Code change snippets
# # #

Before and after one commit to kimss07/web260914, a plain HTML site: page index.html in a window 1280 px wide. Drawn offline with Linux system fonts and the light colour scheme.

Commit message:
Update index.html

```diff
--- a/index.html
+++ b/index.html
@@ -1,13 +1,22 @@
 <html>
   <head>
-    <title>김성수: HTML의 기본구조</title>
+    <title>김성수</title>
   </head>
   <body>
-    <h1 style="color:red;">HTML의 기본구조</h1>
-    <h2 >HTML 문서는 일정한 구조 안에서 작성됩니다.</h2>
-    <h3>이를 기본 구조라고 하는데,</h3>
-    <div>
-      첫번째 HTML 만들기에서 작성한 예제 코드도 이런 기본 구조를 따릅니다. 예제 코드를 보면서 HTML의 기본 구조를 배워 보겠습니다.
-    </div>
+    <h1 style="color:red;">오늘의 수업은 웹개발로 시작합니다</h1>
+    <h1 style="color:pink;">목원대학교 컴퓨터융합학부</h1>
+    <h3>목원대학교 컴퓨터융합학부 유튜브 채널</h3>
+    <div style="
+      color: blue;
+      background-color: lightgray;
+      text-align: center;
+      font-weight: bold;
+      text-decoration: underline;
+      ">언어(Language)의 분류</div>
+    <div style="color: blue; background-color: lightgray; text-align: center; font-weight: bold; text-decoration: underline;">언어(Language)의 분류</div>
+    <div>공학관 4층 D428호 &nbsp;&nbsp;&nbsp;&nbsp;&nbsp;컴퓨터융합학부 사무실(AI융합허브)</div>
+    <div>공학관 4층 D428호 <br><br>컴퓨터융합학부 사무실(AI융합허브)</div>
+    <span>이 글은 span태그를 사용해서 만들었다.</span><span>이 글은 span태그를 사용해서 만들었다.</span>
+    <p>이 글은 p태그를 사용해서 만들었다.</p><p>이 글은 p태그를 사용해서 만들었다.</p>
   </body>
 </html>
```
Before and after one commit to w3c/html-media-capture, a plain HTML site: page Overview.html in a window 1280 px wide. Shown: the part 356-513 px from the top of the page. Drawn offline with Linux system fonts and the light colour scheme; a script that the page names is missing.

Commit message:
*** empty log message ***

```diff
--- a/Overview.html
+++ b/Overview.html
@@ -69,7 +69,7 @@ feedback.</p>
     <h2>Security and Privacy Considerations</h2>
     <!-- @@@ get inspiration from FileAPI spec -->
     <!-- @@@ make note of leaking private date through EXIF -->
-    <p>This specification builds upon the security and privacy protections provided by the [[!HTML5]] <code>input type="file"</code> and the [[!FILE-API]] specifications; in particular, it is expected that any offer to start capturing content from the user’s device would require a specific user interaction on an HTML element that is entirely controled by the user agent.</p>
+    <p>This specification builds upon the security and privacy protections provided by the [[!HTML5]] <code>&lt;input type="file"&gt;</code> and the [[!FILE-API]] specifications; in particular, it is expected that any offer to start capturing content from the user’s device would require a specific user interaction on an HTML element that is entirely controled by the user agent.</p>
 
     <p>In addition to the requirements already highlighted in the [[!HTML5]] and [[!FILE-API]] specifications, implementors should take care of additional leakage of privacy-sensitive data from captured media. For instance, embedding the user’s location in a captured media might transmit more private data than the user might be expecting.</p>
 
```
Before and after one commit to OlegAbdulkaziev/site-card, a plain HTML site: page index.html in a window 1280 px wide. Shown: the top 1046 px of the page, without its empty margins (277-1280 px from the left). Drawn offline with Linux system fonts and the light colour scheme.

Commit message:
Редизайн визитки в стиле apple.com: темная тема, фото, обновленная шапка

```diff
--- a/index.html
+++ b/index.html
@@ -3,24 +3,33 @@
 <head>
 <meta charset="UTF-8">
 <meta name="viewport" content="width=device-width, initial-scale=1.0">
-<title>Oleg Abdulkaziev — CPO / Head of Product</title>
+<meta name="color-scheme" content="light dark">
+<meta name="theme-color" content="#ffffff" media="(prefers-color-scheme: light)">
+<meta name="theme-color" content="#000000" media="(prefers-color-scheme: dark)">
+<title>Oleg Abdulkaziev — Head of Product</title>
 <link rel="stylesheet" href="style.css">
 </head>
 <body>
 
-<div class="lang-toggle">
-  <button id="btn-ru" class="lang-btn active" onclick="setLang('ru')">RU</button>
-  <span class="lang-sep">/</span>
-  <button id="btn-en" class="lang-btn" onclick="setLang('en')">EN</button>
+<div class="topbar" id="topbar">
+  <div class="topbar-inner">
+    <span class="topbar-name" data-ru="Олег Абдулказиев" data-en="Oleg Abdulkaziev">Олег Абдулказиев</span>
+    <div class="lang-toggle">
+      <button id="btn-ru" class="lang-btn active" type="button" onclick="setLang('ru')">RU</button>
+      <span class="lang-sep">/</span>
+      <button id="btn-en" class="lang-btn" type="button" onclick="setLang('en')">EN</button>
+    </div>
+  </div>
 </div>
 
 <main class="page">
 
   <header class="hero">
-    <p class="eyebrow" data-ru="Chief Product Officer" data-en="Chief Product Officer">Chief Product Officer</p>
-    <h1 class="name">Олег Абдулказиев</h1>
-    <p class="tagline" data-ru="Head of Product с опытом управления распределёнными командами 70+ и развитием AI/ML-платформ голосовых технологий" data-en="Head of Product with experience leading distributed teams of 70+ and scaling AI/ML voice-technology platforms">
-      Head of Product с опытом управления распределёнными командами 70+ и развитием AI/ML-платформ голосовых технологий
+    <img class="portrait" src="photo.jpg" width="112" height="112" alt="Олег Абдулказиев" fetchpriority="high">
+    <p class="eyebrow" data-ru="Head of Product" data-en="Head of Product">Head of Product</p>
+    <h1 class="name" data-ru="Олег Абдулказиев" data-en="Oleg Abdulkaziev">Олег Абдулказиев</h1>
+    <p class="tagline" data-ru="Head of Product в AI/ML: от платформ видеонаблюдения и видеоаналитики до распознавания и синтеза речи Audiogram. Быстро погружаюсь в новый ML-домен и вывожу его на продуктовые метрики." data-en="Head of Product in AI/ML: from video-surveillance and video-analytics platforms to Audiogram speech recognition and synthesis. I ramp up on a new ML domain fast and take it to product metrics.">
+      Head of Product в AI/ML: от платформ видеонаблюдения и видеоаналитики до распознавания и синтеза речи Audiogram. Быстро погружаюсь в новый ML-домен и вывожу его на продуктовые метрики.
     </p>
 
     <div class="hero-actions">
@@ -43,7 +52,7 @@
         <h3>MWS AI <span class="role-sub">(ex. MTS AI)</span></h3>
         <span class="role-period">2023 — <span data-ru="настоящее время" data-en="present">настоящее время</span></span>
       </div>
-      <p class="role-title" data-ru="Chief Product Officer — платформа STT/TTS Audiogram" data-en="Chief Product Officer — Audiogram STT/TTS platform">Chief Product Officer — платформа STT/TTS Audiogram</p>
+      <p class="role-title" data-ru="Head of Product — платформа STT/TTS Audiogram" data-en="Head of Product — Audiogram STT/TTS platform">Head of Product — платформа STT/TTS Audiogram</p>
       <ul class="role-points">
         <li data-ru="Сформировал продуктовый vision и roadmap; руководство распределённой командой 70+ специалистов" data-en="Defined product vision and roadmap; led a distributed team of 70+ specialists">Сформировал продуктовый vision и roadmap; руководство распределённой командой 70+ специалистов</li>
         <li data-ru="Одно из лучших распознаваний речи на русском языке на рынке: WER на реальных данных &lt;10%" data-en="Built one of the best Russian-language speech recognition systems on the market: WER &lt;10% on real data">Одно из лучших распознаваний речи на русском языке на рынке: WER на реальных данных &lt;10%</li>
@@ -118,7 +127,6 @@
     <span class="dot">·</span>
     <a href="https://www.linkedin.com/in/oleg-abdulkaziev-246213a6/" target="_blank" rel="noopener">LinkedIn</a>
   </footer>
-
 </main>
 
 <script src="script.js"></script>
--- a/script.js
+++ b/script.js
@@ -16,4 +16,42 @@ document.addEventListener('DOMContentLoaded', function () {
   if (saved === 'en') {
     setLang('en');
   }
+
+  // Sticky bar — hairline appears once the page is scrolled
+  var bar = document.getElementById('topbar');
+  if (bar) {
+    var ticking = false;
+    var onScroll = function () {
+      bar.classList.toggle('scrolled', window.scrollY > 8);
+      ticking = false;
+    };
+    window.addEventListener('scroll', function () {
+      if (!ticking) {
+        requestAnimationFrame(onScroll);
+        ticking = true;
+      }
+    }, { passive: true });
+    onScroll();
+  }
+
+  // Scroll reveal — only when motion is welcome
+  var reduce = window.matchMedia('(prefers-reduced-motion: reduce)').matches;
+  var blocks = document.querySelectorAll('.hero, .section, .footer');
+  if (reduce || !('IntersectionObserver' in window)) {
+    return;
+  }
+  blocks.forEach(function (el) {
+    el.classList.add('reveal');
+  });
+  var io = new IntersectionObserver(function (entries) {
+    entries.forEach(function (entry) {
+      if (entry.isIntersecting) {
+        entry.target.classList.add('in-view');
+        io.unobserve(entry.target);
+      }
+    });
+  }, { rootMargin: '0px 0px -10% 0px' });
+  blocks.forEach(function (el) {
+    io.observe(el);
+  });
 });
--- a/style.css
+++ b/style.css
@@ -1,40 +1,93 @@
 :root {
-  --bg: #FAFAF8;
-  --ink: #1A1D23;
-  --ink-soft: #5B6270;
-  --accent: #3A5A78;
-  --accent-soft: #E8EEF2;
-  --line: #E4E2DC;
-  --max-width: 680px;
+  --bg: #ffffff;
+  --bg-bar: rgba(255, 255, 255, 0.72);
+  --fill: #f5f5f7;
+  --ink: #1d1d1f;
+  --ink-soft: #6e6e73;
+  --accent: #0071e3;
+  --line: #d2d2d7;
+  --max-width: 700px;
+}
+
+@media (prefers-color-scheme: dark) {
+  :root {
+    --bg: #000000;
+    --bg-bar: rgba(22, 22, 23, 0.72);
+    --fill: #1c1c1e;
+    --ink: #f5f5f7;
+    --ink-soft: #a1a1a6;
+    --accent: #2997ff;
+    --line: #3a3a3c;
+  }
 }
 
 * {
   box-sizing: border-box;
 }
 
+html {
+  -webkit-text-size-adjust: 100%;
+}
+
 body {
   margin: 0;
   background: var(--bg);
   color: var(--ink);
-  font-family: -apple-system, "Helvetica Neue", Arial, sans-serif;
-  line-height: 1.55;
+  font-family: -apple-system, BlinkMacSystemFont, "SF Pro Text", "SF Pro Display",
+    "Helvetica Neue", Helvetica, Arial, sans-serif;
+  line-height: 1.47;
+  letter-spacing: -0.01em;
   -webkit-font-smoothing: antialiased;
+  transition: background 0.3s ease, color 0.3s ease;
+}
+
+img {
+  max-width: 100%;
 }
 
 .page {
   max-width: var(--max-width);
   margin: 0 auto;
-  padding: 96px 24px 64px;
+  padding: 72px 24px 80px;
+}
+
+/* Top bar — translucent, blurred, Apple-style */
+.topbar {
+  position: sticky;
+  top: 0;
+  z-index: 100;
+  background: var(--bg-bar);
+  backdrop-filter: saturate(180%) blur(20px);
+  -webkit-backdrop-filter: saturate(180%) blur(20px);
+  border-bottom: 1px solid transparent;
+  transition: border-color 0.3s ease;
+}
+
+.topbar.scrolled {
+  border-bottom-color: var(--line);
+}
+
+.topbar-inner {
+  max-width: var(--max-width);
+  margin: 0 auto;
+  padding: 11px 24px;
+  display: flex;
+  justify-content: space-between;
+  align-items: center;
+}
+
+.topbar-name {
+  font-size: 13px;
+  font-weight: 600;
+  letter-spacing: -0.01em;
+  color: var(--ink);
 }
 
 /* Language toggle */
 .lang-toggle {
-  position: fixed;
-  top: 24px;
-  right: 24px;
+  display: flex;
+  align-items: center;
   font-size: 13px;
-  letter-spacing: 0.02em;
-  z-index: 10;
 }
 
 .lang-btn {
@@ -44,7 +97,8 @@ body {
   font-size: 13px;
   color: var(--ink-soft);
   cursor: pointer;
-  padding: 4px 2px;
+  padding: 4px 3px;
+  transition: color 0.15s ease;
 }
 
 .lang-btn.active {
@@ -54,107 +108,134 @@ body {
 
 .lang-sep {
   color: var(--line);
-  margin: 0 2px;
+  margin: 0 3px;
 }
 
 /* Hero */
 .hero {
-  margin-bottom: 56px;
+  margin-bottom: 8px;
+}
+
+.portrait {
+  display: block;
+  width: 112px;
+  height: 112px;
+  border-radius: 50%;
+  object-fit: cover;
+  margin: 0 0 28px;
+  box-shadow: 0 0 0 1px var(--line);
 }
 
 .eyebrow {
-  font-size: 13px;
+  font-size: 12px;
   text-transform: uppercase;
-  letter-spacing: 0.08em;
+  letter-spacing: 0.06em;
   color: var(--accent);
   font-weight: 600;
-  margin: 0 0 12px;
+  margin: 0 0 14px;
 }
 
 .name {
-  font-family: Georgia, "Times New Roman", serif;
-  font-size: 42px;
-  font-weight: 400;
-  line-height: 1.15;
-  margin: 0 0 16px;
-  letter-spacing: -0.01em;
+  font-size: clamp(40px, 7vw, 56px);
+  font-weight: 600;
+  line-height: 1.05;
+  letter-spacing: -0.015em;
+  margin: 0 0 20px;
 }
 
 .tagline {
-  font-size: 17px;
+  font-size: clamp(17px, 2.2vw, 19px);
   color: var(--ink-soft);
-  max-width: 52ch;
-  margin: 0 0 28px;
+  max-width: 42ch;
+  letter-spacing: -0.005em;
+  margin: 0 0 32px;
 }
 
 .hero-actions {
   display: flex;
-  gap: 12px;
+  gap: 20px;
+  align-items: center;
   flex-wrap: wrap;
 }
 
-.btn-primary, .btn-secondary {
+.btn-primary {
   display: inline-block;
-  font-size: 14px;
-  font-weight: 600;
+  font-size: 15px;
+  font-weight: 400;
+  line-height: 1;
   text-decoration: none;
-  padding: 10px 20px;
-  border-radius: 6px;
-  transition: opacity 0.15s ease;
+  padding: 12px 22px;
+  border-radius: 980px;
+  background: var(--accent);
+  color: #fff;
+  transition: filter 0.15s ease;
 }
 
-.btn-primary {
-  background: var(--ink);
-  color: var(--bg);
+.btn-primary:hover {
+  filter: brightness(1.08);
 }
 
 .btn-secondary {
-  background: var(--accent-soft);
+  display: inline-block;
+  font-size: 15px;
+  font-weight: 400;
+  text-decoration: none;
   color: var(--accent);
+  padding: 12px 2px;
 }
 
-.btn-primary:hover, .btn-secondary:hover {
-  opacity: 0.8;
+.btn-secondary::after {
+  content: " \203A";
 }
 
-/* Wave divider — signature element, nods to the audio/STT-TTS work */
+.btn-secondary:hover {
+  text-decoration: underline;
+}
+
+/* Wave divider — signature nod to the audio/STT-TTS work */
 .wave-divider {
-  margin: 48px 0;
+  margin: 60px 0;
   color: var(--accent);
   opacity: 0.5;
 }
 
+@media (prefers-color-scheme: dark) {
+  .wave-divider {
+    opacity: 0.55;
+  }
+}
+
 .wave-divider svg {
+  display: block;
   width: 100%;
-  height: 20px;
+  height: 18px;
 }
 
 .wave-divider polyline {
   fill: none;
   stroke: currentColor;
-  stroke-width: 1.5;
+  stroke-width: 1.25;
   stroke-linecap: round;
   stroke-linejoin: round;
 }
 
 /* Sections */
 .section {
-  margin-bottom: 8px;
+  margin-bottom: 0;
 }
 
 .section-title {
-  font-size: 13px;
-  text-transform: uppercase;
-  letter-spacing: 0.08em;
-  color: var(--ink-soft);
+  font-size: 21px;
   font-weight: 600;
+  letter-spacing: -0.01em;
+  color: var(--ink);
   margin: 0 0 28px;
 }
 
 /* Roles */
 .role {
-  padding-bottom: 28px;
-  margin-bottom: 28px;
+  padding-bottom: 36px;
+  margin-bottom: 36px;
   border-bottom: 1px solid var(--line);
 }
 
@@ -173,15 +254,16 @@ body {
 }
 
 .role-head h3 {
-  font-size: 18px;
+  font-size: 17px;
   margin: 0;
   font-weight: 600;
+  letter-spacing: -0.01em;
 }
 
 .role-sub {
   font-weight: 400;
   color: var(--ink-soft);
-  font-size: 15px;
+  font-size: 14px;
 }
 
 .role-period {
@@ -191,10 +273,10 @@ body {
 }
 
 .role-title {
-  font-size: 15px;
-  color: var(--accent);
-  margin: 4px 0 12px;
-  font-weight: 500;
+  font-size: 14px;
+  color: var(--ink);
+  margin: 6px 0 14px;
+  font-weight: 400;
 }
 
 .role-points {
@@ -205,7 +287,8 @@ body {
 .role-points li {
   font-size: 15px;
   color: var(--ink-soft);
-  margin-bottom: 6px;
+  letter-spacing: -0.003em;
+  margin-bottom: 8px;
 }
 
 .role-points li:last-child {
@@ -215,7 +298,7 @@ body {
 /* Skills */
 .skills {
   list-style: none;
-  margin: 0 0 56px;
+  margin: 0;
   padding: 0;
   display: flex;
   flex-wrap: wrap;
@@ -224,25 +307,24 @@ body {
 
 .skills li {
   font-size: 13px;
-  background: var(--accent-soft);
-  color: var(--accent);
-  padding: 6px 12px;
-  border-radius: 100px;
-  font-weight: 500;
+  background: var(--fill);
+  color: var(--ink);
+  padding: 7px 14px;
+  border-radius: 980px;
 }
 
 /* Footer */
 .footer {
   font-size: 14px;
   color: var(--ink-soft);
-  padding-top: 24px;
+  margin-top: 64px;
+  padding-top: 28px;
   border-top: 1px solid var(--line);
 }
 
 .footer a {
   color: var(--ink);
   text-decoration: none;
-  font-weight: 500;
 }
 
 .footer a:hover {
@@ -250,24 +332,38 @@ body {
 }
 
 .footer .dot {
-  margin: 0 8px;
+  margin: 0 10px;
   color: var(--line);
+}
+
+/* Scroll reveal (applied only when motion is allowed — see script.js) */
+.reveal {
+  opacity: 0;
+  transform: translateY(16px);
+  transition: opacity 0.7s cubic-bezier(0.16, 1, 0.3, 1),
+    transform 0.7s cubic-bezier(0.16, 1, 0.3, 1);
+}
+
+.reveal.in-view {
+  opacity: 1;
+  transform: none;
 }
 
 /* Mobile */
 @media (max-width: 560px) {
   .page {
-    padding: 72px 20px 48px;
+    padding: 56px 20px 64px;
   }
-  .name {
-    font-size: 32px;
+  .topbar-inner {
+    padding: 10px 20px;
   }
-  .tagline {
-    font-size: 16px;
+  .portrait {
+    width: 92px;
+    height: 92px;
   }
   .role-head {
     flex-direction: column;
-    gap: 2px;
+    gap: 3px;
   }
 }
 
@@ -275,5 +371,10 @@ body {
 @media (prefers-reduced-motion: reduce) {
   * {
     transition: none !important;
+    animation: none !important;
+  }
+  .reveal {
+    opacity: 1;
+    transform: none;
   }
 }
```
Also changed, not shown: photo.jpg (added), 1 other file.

# # #

▸ Your instructions
Report every line of the data in which "divider" appears.

▸ Answer box
-/* Wave divider — signature element, nods to the audio/STT-TTS work */
+/* Wave divider — signature nod to the audio/STT-TTS work */
 .wave-divider {
+  .wave-divider {
 .wave-divider svg {
 .wave-divider polyline {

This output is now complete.